Teachers get tech, but not training


Even more than new technology, teachers want training in how to use tech tools, writes Liz Willen on the Hechinger Report.

Austin, TX. – With apps for everything from annotating poetry to understanding literature through hip hop, it might have seemed teachers in attendance at the sprawling South by Southwest.edu (SXSW) festival last week were hungry for new tools and technology.

After all, a dizzying menu of new classroom technology prevailed; there was even an interactive playground to try it all out.

The RobotsLab was on hand to demonstrate math and science concepts using what else? Robots.

New products like ClassroomIQ promised to give teachers their time back by helping them grade. From Berlin came a new way to learn languages called Unlock Your Brain.

But technology isn’t much use without training, teachers say. In a nationwide survey of more than 600 K-12 teachers, half said they didn’t get enough help in how to use technology in the classroom, reports digedu.

Some teachers feel left out of the debate on how to use technology to improve teaching and learning.

“Teachers show up at large, industry-driven conferences feeling more than a little like middle school students at their first dance. They want to be there so badly but they are completely confused as to how they fit in and what role they should adopt,’’ Shawn Rubin of EdSurge wrote in a column after last year’s festival.

Middle-school teacher Josh Work has 5 Tips to Help Teachers Who Struggle with Technology.

The pitfalls of personalization

Mass personalization is a big concept with a subtle sting. It involves gathering data on individuals and groups in order to tailor products and services to them. It surrounds them with stuff that supposedly reflects their likes and needs; it can be quite hard to get through this customized swarm.
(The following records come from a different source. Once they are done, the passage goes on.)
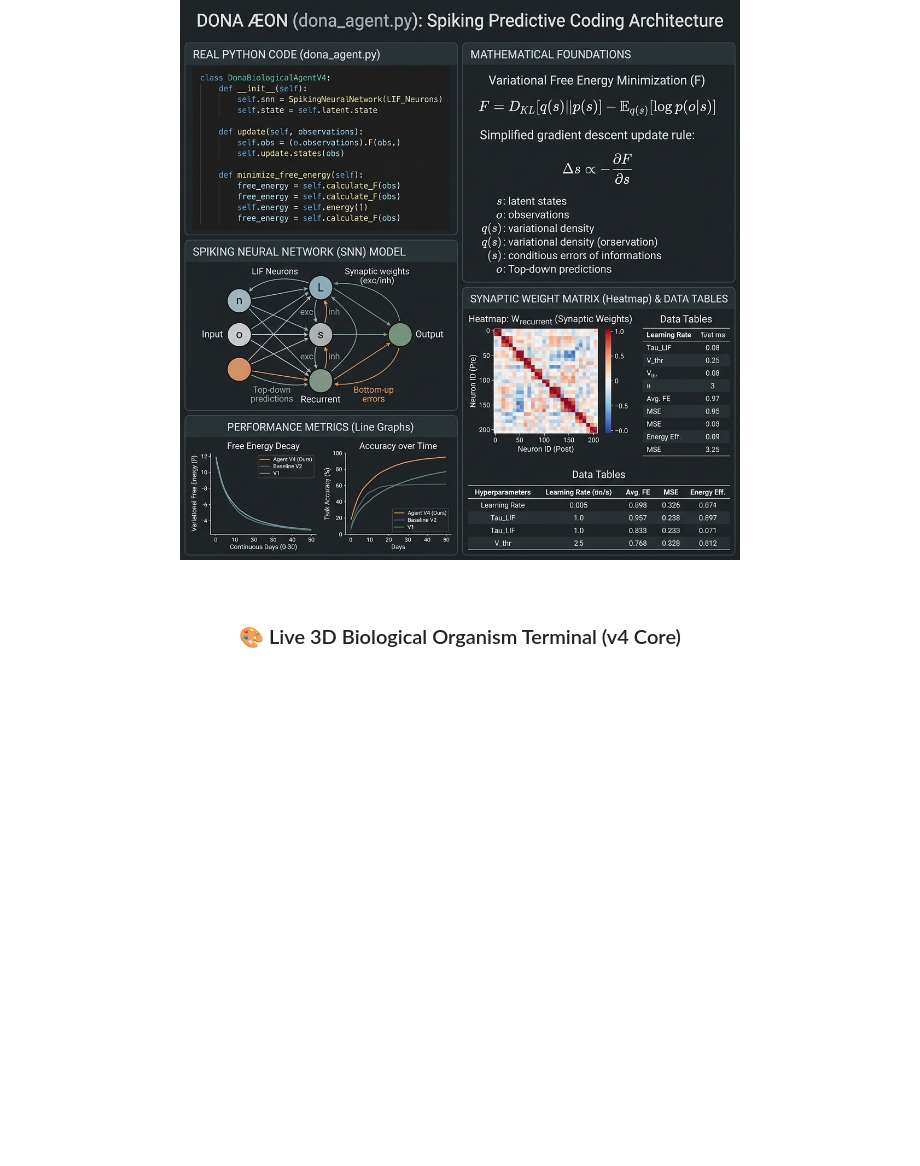
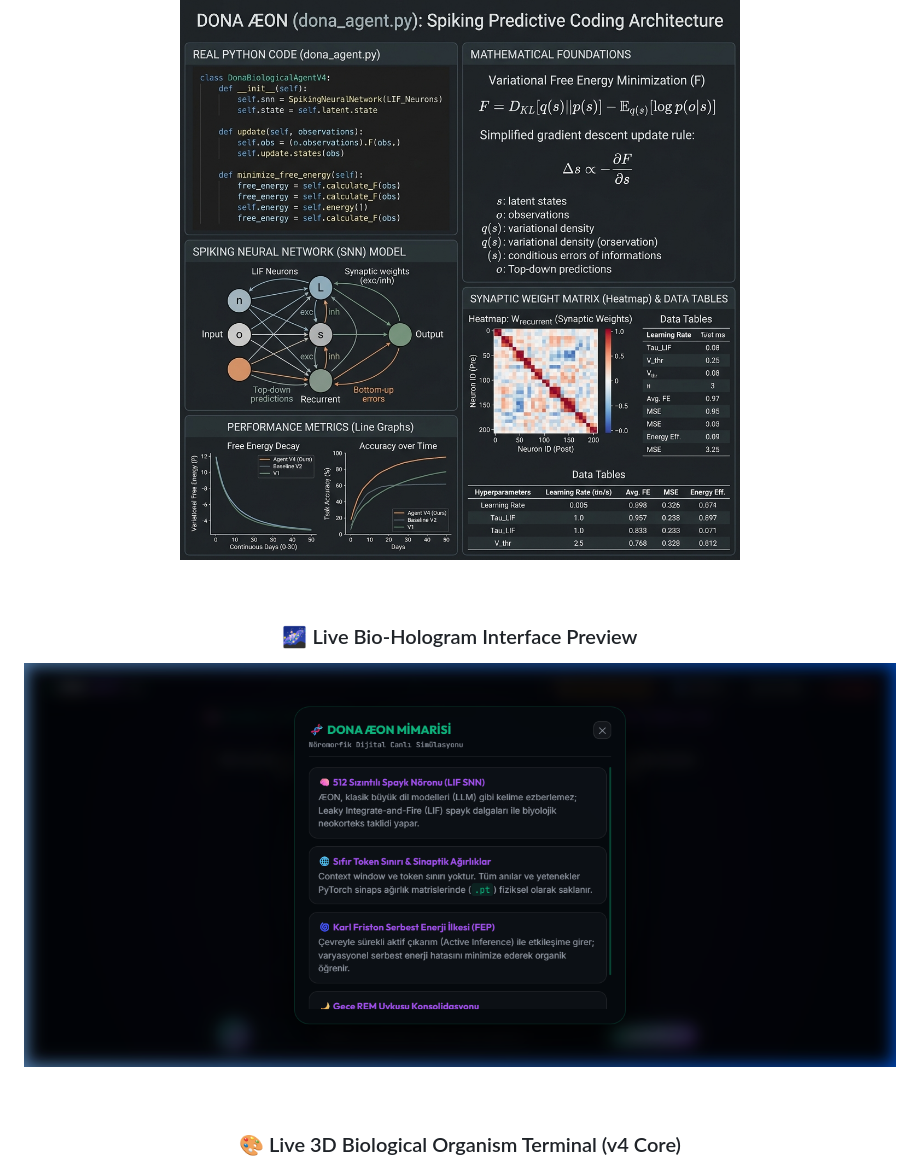
Before and after one commit to dobby-aidev/dona-aeon-showcase, a Markdown page: README.md, the part around the change. GitHub-like rendering; blank space fills up the shorter version.

```diff
--- a/README.md
+++ b/README.md
@@ -21,6 +21,12 @@
 ### 🔬 Neuro-Biological Architecture & Live System Blueprint
 
 ![DONA ÆON Architecture Blueprint](dona_aeon_architecture_v2.png)
+
+<br/>
+
+### 🌌 Live Bio-Hologram Interface Preview
+
+![DONA ÆON Web UI Preview](web_ui_preview.png)
 
 <br/>
 
```
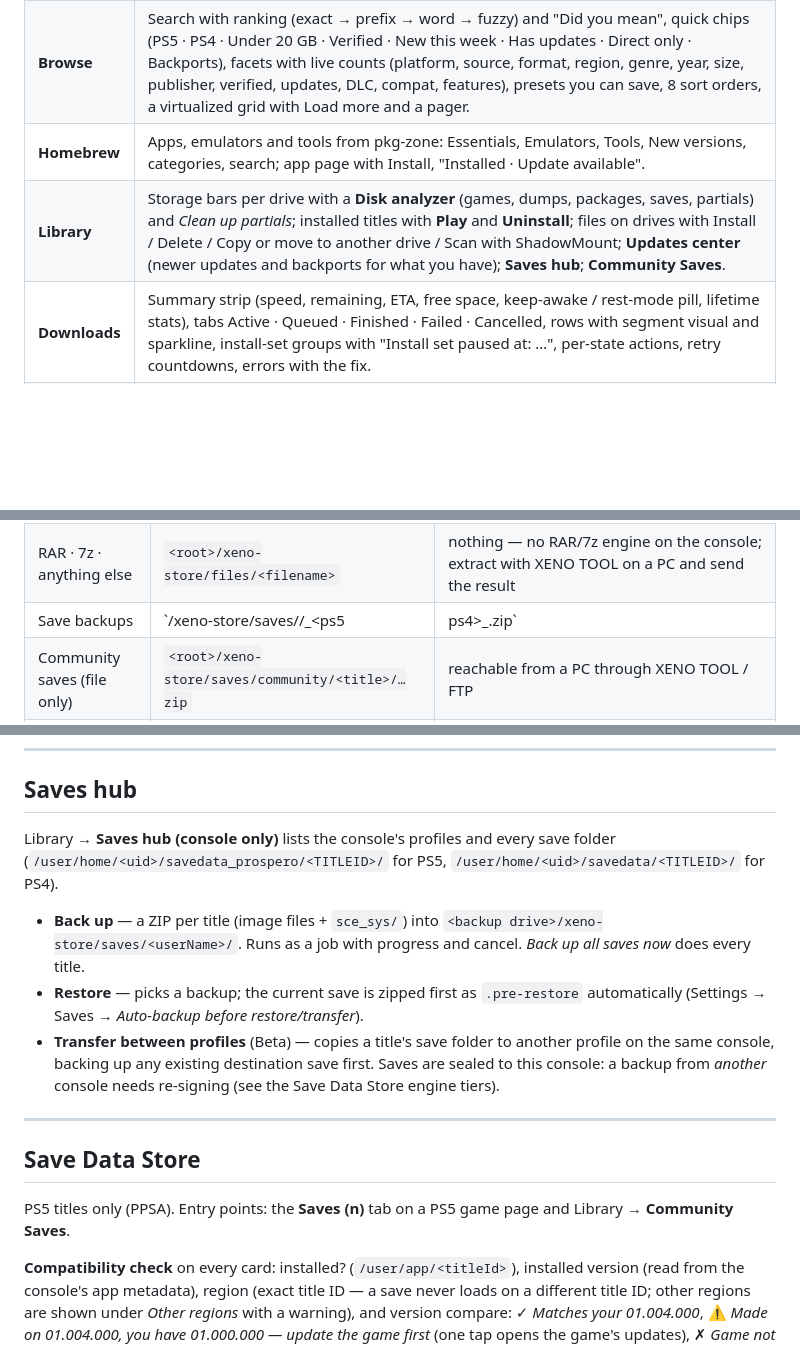
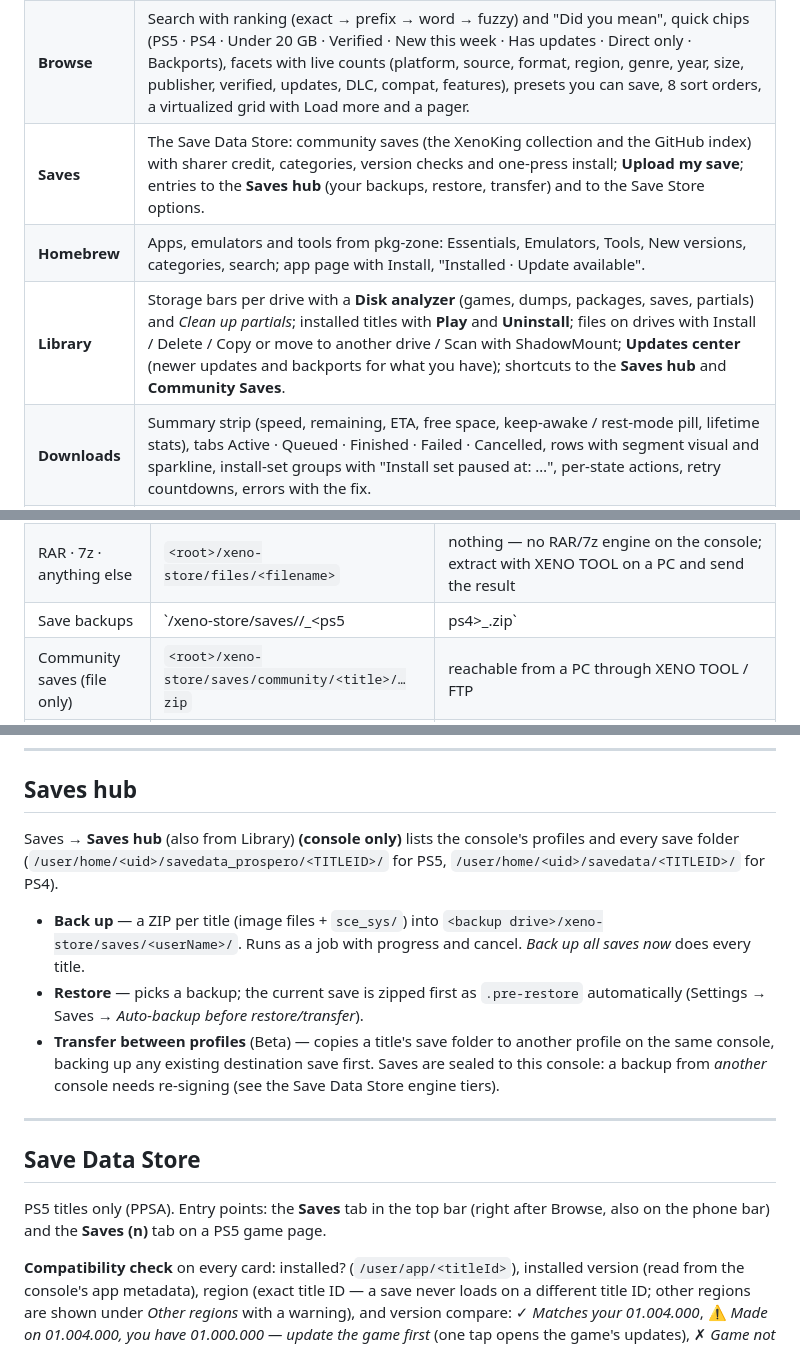
Before and after one commit to XENOKING123/XENO-STORE, a Markdown page: docs/GUIDE.md, 3 parts joined by grey strips. GitHub-like rendering; blank space fills up the shorter version.

```diff
--- a/docs/GUIDE.md
+++ b/docs/GUIDE.md
@@ -74,8 +74,9 @@ The welcome sheet has three steps (all skippable, all editable later in Settings
 |:--|:--|
 | **Discover** | Hero spotlight (owner-curated picks first, then the newest art), rails: New on XENO, owner-curated rows, Latest releases, Trending, Verified & fast, Backports, Light downloads (< 10 GB), Massive worlds (> 80 GB), PS4 classics, Critically acclaimed, Your favorites, Continue downloading, Recently viewed, New community saves, Homebrew essentials, Popular genres, Surprise me, All games. |
 | **Browse** | Search with ranking (exact → prefix → word → fuzzy) and "Did you mean", quick chips (PS5 · PS4 · Under 20 GB · Verified · New this week · Has updates · Direct only · Backports), facets with live counts (platform, source, format, region, genre, year, size, publisher, verified, updates, DLC, compat, features), presets you can save, 8 sort orders, a virtualized grid with Load more and a pager. |
+| **Saves** | The Save Data Store: community saves (the XenoKing collection and the GitHub index) with sharer credit, categories, version checks and one-press install; **Upload my save**; entries to the **Saves hub** (your backups, restore, transfer) and to the Save Store options. |
 | **Homebrew** | Apps, emulators and tools from pkg-zone: Essentials, Emulators, Tools, New versions, categories, search; app page with Install, "Installed · Update available". |
-| **Library** | Storage bars per drive with a **Disk analyzer** (games, dumps, packages, saves, partials) and *Clean up partials*; installed titles with **Play** and **Uninstall**; files on drives with Install / Delete / Copy or move to another drive / Scan with ShadowMount; **Updates center** (newer updates and backports for what you have); **Saves hub**; **Community Saves**. |
+| **Library** | Storage bars per drive with a **Disk analyzer** (games, dumps, packages, saves, partials) and *Clean up partials*; installed titles with **Play** and **Uninstall**; files on drives with Install / Delete / Copy or move to another drive / Scan with ShadowMount; **Updates center** (newer updates and backports for what you have); shortcuts to the **Saves hub** and **Community Saves**. |
 | **Downloads** | Summary strip (speed, remaining, ETA, free space, keep-awake / rest-mode pill, lifetime stats), tabs Active · Queued · Finished · Failed · Cancelled, rows with segment visual and sparkline, install-set groups with "Install set paused at: …", per-state actions, retry countdowns, errors with the fix. |
 | **Settings** | General, Accessibility, Downloads, Debrid, Sources, Catalog, Saves, Accounts, Setup, Pair a device, Updates, Notifications, Diagnostics, Uninstall, About. |
 
@@ -118,7 +119,7 @@ Destinations under the chosen drive (`<root>` is `/data`, `/mnt/ext0`, `/mnt/usb
 | PKG · FPKG | `<root>/xeno-store/pkg/<filename>` | auto-install (see below) |
 | ZIP | `<root>/xeno-store/files/<filename>` | extracted on the console: a folder dump goes to `<root>/homebrew/<name>/`, a single image straight to the image file; the archive is deleted after success (Settings → Downloads → *Extract ZIP* / *Delete archive after extract*) |
 | RAR · 7z · anything else | `<root>/xeno-store/files/<filename>` | nothing — no RAR/7z engine on the console; extract with XENO TOOL on a PC and send the result |
-| Save backups | `<root>/xeno-store/saves/<userName>/<TITLEID>_<ps5|ps4>_<YYYYMMDD-HHMM>.zip` | restore from Library → Saves hub |
+| Save backups | `<root>/xeno-store/saves/<userName>/<TITLEID>_<ps5|ps4>_<YYYYMMDD-HHMM>.zip` | restore from Saves → Saves hub |
 | Community saves (file only) | `<root>/xeno-store/saves/community/<title>/…zip` | reachable from a PC through XENO TOOL / FTP |
 | In-progress file | `<final>.xpart` + `<final>.xpart.json` | removed on completion; *Clean up partials* removes orphans |
 
@@ -184,7 +185,7 @@ Errors are plain language: "Real-Debrid says this host is not supported", "Your
 
 ## Saves hub
 
-Library → **Saves hub** **(console only)** lists the console's profiles and every save folder (`/user/home/<uid>/savedata_prospero/<TITLEID>/` for PS5, `/user/home/<uid>/savedata/<TITLEID>/` for PS4).
+Saves → **Saves hub** (also from Library) **(console only)** lists the console's profiles and every save folder (`/user/home/<uid>/savedata_prospero/<TITLEID>/` for PS5, `/user/home/<uid>/savedata/<TITLEID>/` for PS4).
 
 * **Back up** — a ZIP per title (image files + `sce_sys/`) into `<backup drive>/xeno-store/saves/<userName>/`. Runs as a job with progress and cancel. *Back up all saves now* does every title.
 * **Restore** — picks a backup; the current save is zipped first as `.pre-restore` automatically (Settings → Saves → *Auto-backup before restore/transfer*).
@@ -194,7 +195,7 @@ Library → **Saves hub** **(console only)** lists the console's profiles and ev
 
 ## Save Data Store
 
-PS5 titles only (PPSA). Entry points: the **Saves (n)** tab on a PS5 game page and Library → **Community Saves**.
+PS5 titles only (PPSA). Entry points: the **Saves** tab in the top bar (right after Browse, also on the phone bar) and the **Saves (n)** tab on a PS5 game page.
 
 **Compatibility check** on every card: installed? (`/user/app/<titleId>`), installed version (read from the console's app metadata), region (exact title ID — a save never loads on a different title ID; other regions are shown under *Other regions* with a warning), and version compare: ✓ *Matches your 01.004.000*, ⚠ *Made on 01.004.000, you have 01.000.000 — update the game first* (one tap opens the game's updates), ✗ *Game not installed*. Incompatible saves are hidden unless you toggle **Show all**. PS4 → PS5 conversion is not offered; the UI says so.
 
```
Also changed, not shown: other parts of docs/GUIDE.md (+1 -1 lines), README.md (+2 -2 lines), docs/SPEC.md (+2 -2 lines).
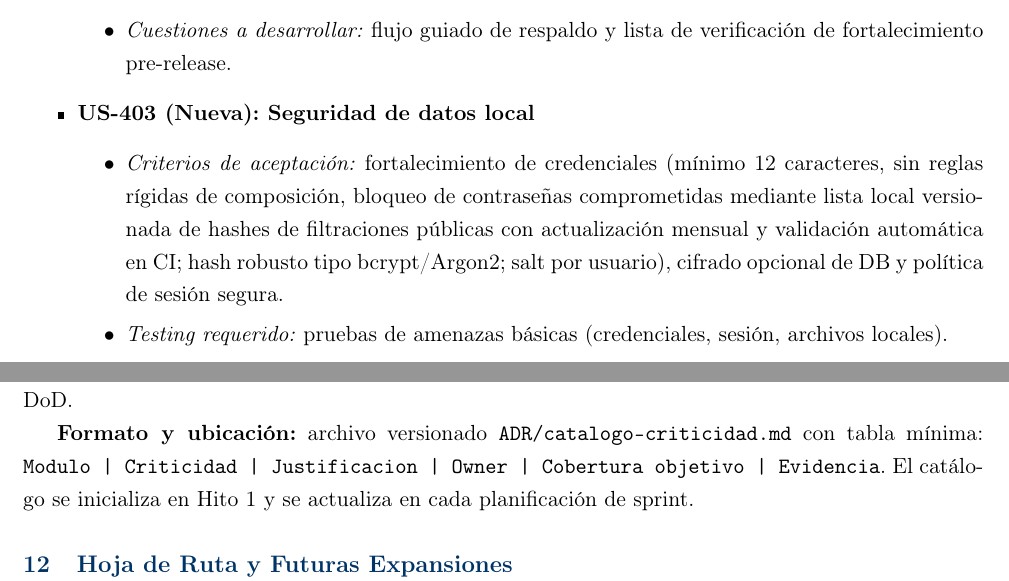
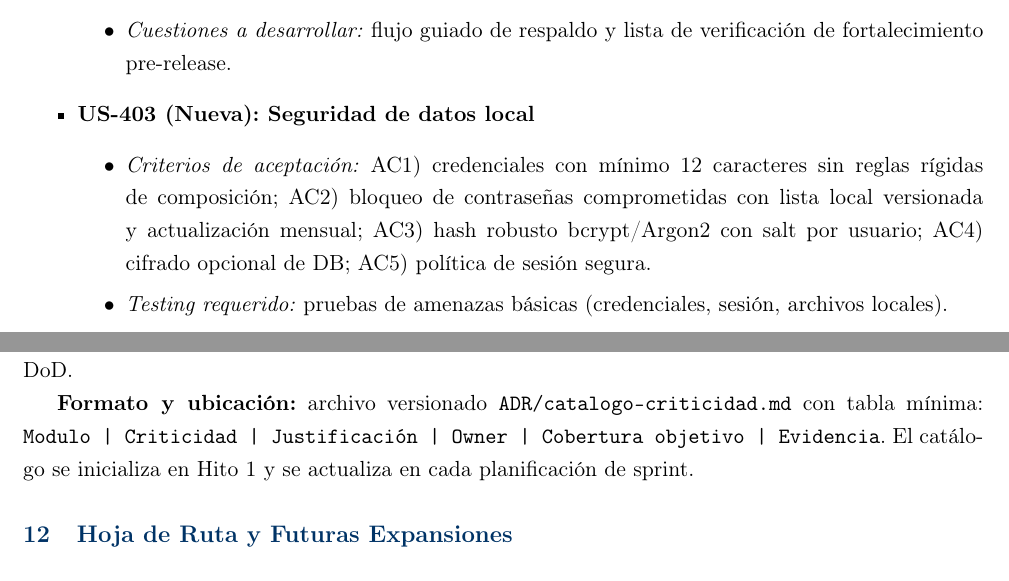
Before and after one commit to marcosbattigane/documentacion_app_estadistica, a LaTeX document (PRD/Plan_Requerimientos_Producto_Pro.tex): two parts of pages 10 and 11 of 12, joined at a grey line, cut so that both start at the same text. Compiled offline with pdfLaTeX.

Commit message:
docs(PRD): separar criterios AC de seguridad y corregir acentuacion
Agent-Logs-Url: https://github.com/marcosbattigane/documentacion_app_estadistica/sessions/ec3fc011-cab2-44c3-8ad7-270119cdec11

Co-authored-by: nicopinera <130562672+nicopinera@users.noreply.github.com>

```diff
--- a/PRD/Plan_Requerimientos_Producto_Pro.tex
+++ b/PRD/Plan_Requerimientos_Producto_Pro.tex
@@ -353,7 +353,7 @@ ADR-008 & Estrategia de Backup & Pendiente & Exportación/restauración de base
     \end{itemize}
     \item \textbf{US-403 (Nueva): Seguridad de datos local}
     \begin{itemize}
-        \item \textit{Criterios de aceptación:} fortalecimiento de credenciales (mínimo 12 caracteres, sin reglas rígidas de composición, bloqueo de contraseñas comprometidas mediante lista local versionada de hashes de filtraciones públicas con actualización mensual y validación automática en CI; hash robusto tipo bcrypt/Argon2; salt por usuario), cifrado opcional de DB y política de sesión segura.
+        \item \textit{Criterios de aceptación:} AC1) credenciales con mínimo 12 caracteres sin reglas rígidas de composición; AC2) bloqueo de contraseñas comprometidas con lista local versionada y actualización mensual; AC3) hash robusto bcrypt/Argon2 con salt por usuario; AC4) cifrado opcional de DB; AC5) política de sesión segura.
         \item \textit{Testing requerido:} pruebas de amenazas básicas (credenciales, sesión, archivos locales).
         \item \textit{Cuestiones a desarrollar:} plan de migración a hashing robusto y soporte SQLCipher opcional.
     \end{itemize}
```
Also changed, not shown: PRD/Plan_Requerimientos_Producto_Pro.tex (2 more changed lines).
For instance, Google Instant predicts your search strings as you type, stores your responses to its suggestions, and uses the data to improve its predictions. Facebook gathers information on what you and your friends “like” and then displays advertisements based on your “likes.” Amazon recommends books on the basis of your purchase patterns and the patterns of those who have purchased similar books. The general idea is to figure out what you’re likely to buy and then get you to buy it–that is, to make the probable actual.

In education, mass personalization is supposed to deliver individualized instruction for all. The hope is that all students will make progress if the instruction is matched to them. In its National Education Technology Plan, the U.S. Department of Education describes the ASSISTment system, used by more than 4,000 public schools in Worcester, Massachusetts. This system collects data on students’ performance and problem-solving behavior (such as their help-seeking patterns), and offers students personalized hints and tutoring.

Along similar lines, Wireless Generation sells software that, according to GothamSchools, allows teachers to record their observations of students with a mobile device. The software then sorts and analyzes the data. The New York City Department of Education plans to renew its contract with Wireless Generation; this will allow the company to sell its mobile devices and software to New York City schools.

Several existing Wireless Generation products may be involved. The mClass® assessment and analysis tools consist of mobile device and data-analyzing software. The mobile device gives the teacher a question to ask the student (in reading or mathematics). The device then records the student’s answer and enters it into a database. Having gathered data, the software generates reports and individualized learning plans. It makes suggestions for groupings of students, homework activities, and more.

There is something unsettling about this contract, beyond the possible conflict of interest (former NYC schools chancellor Joel Klein is now executive vice president at News Corporation, which purchased Wireless Generation shortly after he accepted the position). [Read more...]